Earlier this year I wrote a letter to the Covenant Companion exhorting my beloved denomination to have open hearts and open arms to our gay and lesbian brothers and sisters. I wept when I read the “first person” letters of response in the September, 2010 issue of the Companion. The pain reflected in them haunts me. I keep thinking of words written about Jesus that applies to those families: “He came to his own and his own did not receive him.”
I am not new to the question of welcoming lesbian and gays into the fellowship of the Church. I am a retired Covenant Pastor. My father was a Covenant Pastor. His father was a Covenant layperson; his father came from Sweden and was a founding member of a Covenant Church. Because I am a “work in progress” I thought it might be helpful to the Covenant family if I shared my own journey through the maze of human sexuality. I’m sure it is not the same for everyone. Each of our journeys is different, yet I suspect there are threads in the journey that bind us together. Continue reading Ralph Sturdy: “My Journey Through the Maze of Human Sexuality”→

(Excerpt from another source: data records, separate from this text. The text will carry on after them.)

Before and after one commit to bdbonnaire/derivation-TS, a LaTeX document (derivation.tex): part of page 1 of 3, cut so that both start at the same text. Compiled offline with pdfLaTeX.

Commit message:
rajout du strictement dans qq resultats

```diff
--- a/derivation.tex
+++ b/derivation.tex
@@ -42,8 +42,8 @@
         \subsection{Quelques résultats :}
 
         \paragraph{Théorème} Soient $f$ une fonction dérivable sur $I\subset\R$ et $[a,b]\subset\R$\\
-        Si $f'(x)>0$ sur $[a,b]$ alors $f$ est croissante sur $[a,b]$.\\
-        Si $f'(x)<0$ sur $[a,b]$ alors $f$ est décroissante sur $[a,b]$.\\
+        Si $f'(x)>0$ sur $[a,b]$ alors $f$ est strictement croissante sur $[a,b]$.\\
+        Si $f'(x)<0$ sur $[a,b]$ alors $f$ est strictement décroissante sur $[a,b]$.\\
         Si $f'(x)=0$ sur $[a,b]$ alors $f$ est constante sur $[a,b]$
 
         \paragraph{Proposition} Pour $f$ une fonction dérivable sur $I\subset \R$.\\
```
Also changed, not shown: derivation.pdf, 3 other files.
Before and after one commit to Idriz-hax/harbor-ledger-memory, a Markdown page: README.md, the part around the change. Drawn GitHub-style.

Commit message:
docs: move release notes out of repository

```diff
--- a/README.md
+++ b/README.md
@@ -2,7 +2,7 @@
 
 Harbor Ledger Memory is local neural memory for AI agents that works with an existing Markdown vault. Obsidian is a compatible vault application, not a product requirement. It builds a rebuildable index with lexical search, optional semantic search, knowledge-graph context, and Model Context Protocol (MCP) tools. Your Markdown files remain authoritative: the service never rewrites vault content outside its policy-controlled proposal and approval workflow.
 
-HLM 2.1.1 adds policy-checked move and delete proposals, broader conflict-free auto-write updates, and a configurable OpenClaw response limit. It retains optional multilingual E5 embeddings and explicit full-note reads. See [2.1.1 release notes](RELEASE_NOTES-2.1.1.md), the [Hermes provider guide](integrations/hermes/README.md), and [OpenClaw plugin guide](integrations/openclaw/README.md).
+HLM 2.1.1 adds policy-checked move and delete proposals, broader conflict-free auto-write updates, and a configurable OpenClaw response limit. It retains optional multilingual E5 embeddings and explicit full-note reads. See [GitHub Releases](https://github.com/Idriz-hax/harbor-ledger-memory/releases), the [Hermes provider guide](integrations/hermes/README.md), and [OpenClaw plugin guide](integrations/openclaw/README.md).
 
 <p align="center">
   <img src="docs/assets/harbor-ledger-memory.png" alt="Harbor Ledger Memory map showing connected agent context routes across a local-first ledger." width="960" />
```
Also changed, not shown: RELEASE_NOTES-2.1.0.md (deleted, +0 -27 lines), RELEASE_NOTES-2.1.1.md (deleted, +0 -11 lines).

My name is Rick Sindt and I am a sophomore at North Park University, where I am currently pursuing an Art and Psychology double major. I grew up in a small town south east of the Twin Cities, in Minnesota, along the Mississippi River. I grew up with two loving parents and one brother. We lived in the country and always had an assortment of animals around ranging from barn cats to sled dog teams. I have a large extended family and I grew up much like any other boy. This past fall I started the process of coming out.

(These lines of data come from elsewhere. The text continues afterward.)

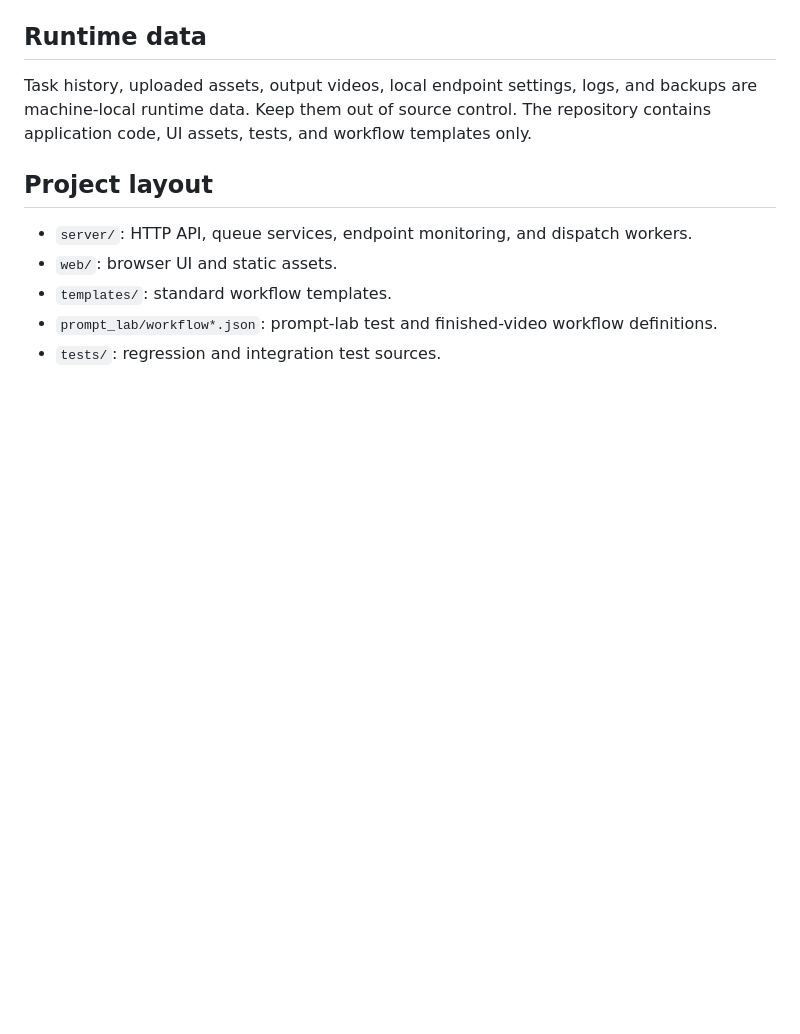
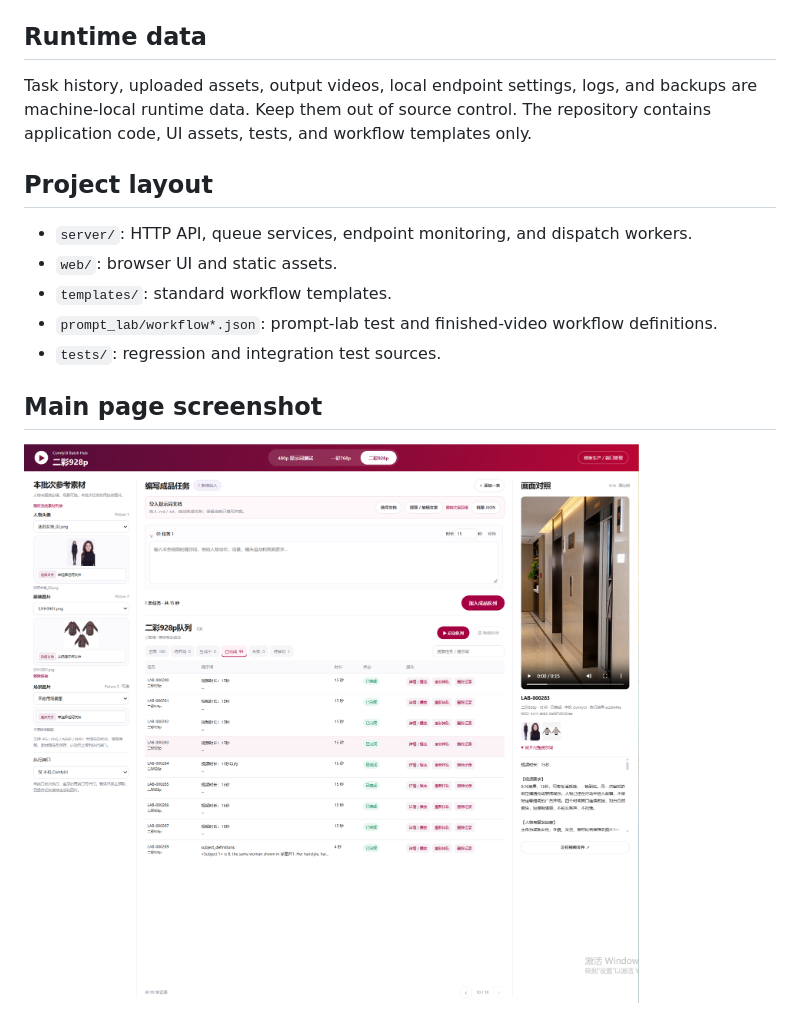
Before and after one commit to houwei700-spec/ComfyUI-Batch-Worker, a Markdown page: README.md, the part around the change. GitHub-like rendering; pictures changed too: docs/screenshots/main-page.png (added); blank space fills up the shorter version.

Commit message:
Add main page screenshot to repository README

```diff
--- a/README.md
+++ b/README.md
@@ -23,3 +23,6 @@ Task history, uploaded assets, output videos, local endpoint settings, logs, and
 - `templates/`: standard workflow templates.
 - `prompt_lab/workflow*.json`: prompt-lab test and finished-video workflow definitions.
 - `tests/`: regression and integration test sources.
+## Main page screenshot
+
+![ComfyUI Batch Worker main page](docs/screenshots/main-page.png)
```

What has surprised me the most about coming out is that when I come out to people I am not given space to be me. People who I come out to still hold me to the image they had of me as a heterosexual, or they expect me to become their preconceived notion of who a gay man is. I first started telling people in September of 2010. The first person I told was one of my closest friends. I decided to tell her because she continued to ask me about girl interests in my life. I grew tired of putting on a charade, I felt like I was living a lie, and I knew the only way to liberate myself from that feeling was to name my sexuality to someone. She handled it well and graciously. At the time she was alone with me in this journey and it was difficult for her to be the only one who knew. I was finally willing to talk about my sexuality with someone and I talked about it persistently. Continue reading Rick Sindt: “A Little Space”→

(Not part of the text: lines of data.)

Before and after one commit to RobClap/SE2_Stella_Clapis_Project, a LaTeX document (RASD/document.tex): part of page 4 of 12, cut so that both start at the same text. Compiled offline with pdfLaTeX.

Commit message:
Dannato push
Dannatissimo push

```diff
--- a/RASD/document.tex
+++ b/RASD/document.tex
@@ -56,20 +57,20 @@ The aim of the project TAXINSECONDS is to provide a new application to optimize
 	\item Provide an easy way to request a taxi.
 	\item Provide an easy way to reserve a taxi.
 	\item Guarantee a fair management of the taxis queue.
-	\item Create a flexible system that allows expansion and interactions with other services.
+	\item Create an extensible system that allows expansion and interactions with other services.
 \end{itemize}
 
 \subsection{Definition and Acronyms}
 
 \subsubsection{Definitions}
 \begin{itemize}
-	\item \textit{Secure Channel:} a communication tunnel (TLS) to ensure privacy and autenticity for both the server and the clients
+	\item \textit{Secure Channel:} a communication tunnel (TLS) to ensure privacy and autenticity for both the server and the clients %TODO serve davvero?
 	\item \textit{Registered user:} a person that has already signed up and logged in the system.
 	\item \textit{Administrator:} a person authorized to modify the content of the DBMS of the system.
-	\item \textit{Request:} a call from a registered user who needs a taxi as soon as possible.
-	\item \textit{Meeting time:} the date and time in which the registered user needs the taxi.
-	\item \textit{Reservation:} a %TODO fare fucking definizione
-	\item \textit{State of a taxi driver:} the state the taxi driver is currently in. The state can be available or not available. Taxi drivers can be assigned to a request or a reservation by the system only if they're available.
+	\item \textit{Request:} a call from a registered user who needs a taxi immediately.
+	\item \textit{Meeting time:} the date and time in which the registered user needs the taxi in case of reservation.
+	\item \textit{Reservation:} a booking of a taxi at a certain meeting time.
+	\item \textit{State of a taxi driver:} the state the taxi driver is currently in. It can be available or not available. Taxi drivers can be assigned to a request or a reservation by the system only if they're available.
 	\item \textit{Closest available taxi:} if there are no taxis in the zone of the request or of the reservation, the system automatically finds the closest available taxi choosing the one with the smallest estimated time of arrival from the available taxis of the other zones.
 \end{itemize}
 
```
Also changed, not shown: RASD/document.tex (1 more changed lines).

Members and friends of the Evangelical Covenant Church in favor of a more inclusive church!